Over 200 years ago, the residents of Paris spent 12 hard-earned sous to walk through a little wax museum on the Boulevard du Temple, in order to be titillated by the well-molded figure of the court
Every now and then you come across a writer and wonder—while reading his or her latest tome—how on earth you haven’t read their books before.
This first book in a planned series of children’s books targets a very precise audience. The Hospital Critterz series was created for ill and hospitalized children and their families.
The current recession sets the backdrop for Where I Belong, Gwendolyn Heasley’s debut novel.
I admit that this review was a difficult one for me to write. How do you comment on a graphic novel adaption of an Ayn Rand book without talking about Ayn Rand herself?
Do men really find women who knit sexy?
“A story is like a dance. It takes at least two people to make it come to life, the one who does the telling and the one who does the listening.”

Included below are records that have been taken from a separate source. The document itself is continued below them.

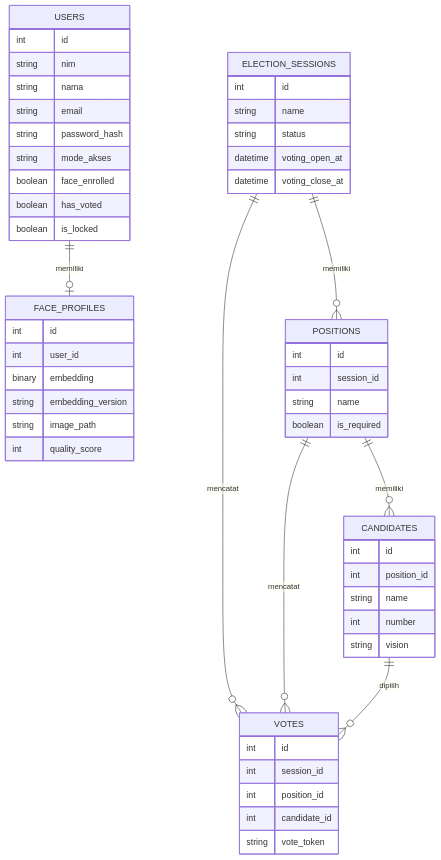
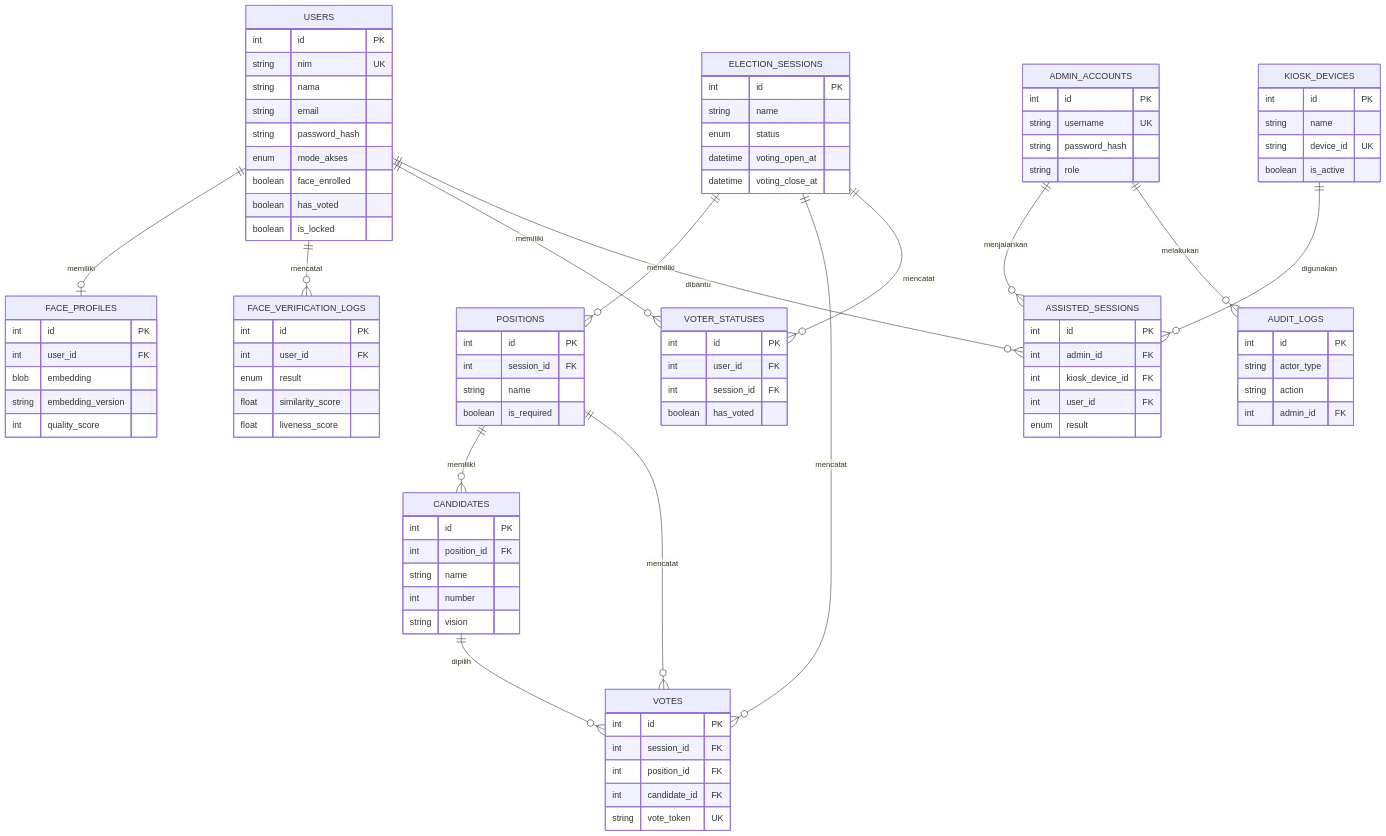
Before and after one commit to MochJuang/e-voting-bila: the second of 4 diagrams in BAB4_Hasil_dan_Pembahasan.md, drawn with Mermaid. The commit also changed other lines of this file and 24 other files, not shown here.

````diff
--- a/BAB4_Hasil_dan_Pembahasan.md
+++ b/BAB4_Hasil_dan_Pembahasan.md
@@ -95,56 +97,100 @@
 ```mermaid
 erDiagram
     USERS {
-        int id
-        string nim
+        int id PK
+        string nim UK
         string nama
         string email
         string password_hash
-        string mode_akses
+        enum mode_akses
         boolean face_enrolled
         boolean has_voted
         boolean is_locked
     }
-    FACE_PROFILES {
-        int id
-        int user_id
-        binary embedding
-        string embedding_version
-        string image_path
-        int quality_score
+    ADMIN_ACCOUNTS {
+        int id PK
+        string username UK
+        string password_hash
+        string role
+    }
+    KIOSK_DEVICES {
+        int id PK
+        string name
+        string device_id UK
+        boolean is_active
     }
     ELECTION_SESSIONS {
-        int id
+        int id PK
         string name
-        string status
+        enum status
         datetime voting_open_at
         datetime voting_close_at
     }
     POSITIONS {
-        int id
-        int session_id
+        int id PK
+        int session_id FK
         string name
         boolean is_required
     }
     CANDIDATES {
-        int id
-        int position_id
+        int id PK
+        int position_id FK
         string name
         int number
         string vision
     }
     VOTES {
-        int id
-        int session_id
-        int position_id
-        int candidate_id
-        string vote_token
+        int id PK
+        int session_id FK
+        int position_id FK
+        int candidate_id FK
+        string vote_token UK
+    }
+    VOTER_STATUSES {
+        int id PK
+        int user_id FK
+        int session_id FK
+        boolean has_voted
+    }
+    FACE_PROFILES {
+        int id PK
+        int user_id FK
+        blob embedding
+        string embedding_version
+        int quality_score
+    }
+    FACE_VERIFICATION_LOGS {
+        int id PK
+        int user_id FK
+        enum result
+        float similarity_score
+        float liveness_score
+    }
+    ASSISTED_SESSIONS {
+        int id PK
+        int admin_id FK
+        int kiosk_device_id FK
+        int user_id FK
+        enum result
+    }
+    AUDIT_LOGS {
+        int id PK
+        string actor_type
+        string action
+        int admin_id FK
     }
 
     USERS ||--o| FACE_PROFILES : memiliki
+    USERS ||--o{ FACE_VERIFICATION_LOGS : mencatat
+    USERS ||--o{ VOTER_STATUSES : memiliki
+    USERS ||--o{ ASSISTED_SESSIONS : dibantu
     ELECTION_SESSIONS ||--o{ POSITIONS : memiliki
     POSITIONS ||--o{ CANDIDATES : memiliki
     ELECTION_SESSIONS ||--o{ VOTES : mencatat
     POSITIONS ||--o{ VOTES : mencatat
     CANDIDATES ||--o{ VOTES : dipilih
+    ELECTION_SESSIONS ||--o{ VOTER_STATUSES : mencatat
+    ADMIN_ACCOUNTS ||--o{ ASSISTED_SESSIONS : menjalankan
+    KIOSK_DEVICES ||--o{ ASSISTED_SESSIONS : digunakan
+    ADMIN_ACCOUNTS ||--o{ AUDIT_LOGS : melakukan
 ```
````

Told in blank verse, this story of the early pirates touches on a universal theme of children growing up without adequate adult role models.
Don’t let the diminutive size of Sometimes I Feel Like a Nut: Essays & Observations fool you—it’s filled with big laughs, emotions, angst and enough four-letter words to get Kargman ki
Meghan Chase is a somewhat human girl who once lived a somewhat normal life.
Hummingbirds: Facts and Folklore from the Americas lives up to the promise of its title.
What’s for Dinner? Quirky, Squirmy Poems from the Animal World is far more than a collection of 29 delightful and sometimes surprising poems for children.
Robert Olen Butler, best known for A Good Scent From a Strange Mountain, his 1993 Pulitzer-Prize winning collection of short stories, has been turning out first-rate fiction for three deca
Were it possible to review Imogen Robertson’s debut historical mystery, Instruments of Darkness, through two separate lenses—first as a straight historical novel, and, secondly, as a strai
With the same imagery and tone as Sleepy Hollow and a hint of The Village’s mystery, Sarah Blakely Cartwright has written a novel based on David Leslie Johnson’s screenplay for th
The last time I conscientiously ventured into the murky, tangled world of New England literature was a back-to-back reading of The Crucible and The Scarlet Letter my junior year i
Sometimes the scope of human tragedy is too large to comprehend. The mind grasps for alternate explanations in order to come to terms with staggering loss.
This first novel by John Micaud is certainly packed with family and their place and life details.
Dogtag Summer brings to life a piece of American history so recent and so raw that most kids won’t get to study it history class, and it does so in a way that is both emotionally wrenching
Len Fisher is an author of popular science, and his How to Dunk a Doughnut was named Best Popular Science Book of the Year by the American Institute of Physics.
This is a tale of how friendship can bloom and warm the most unique of hearts.
Courtney Milan’s latest novel Unveiled demonstrates why she is the author to watch in historical romance.
Plenty of great Scottish crime writers have entertained us for years with their special blend of deadly Celtic noir. Val McDermid, Ian Rankin, Allan Guthrie, Stuart MacBride—to name but a few.
Successfully mixing two genres—comedy and crime—is a daunting task, but talented writers, like Tim Dorsey, manage to accomplish what readers seek in the mixture of the two.
Eloisa James has splendidly blended an old-fashioned fairy tale with a new-fangled romance and a popular television show, giving readers humor mixed with touching romance and titillating passion.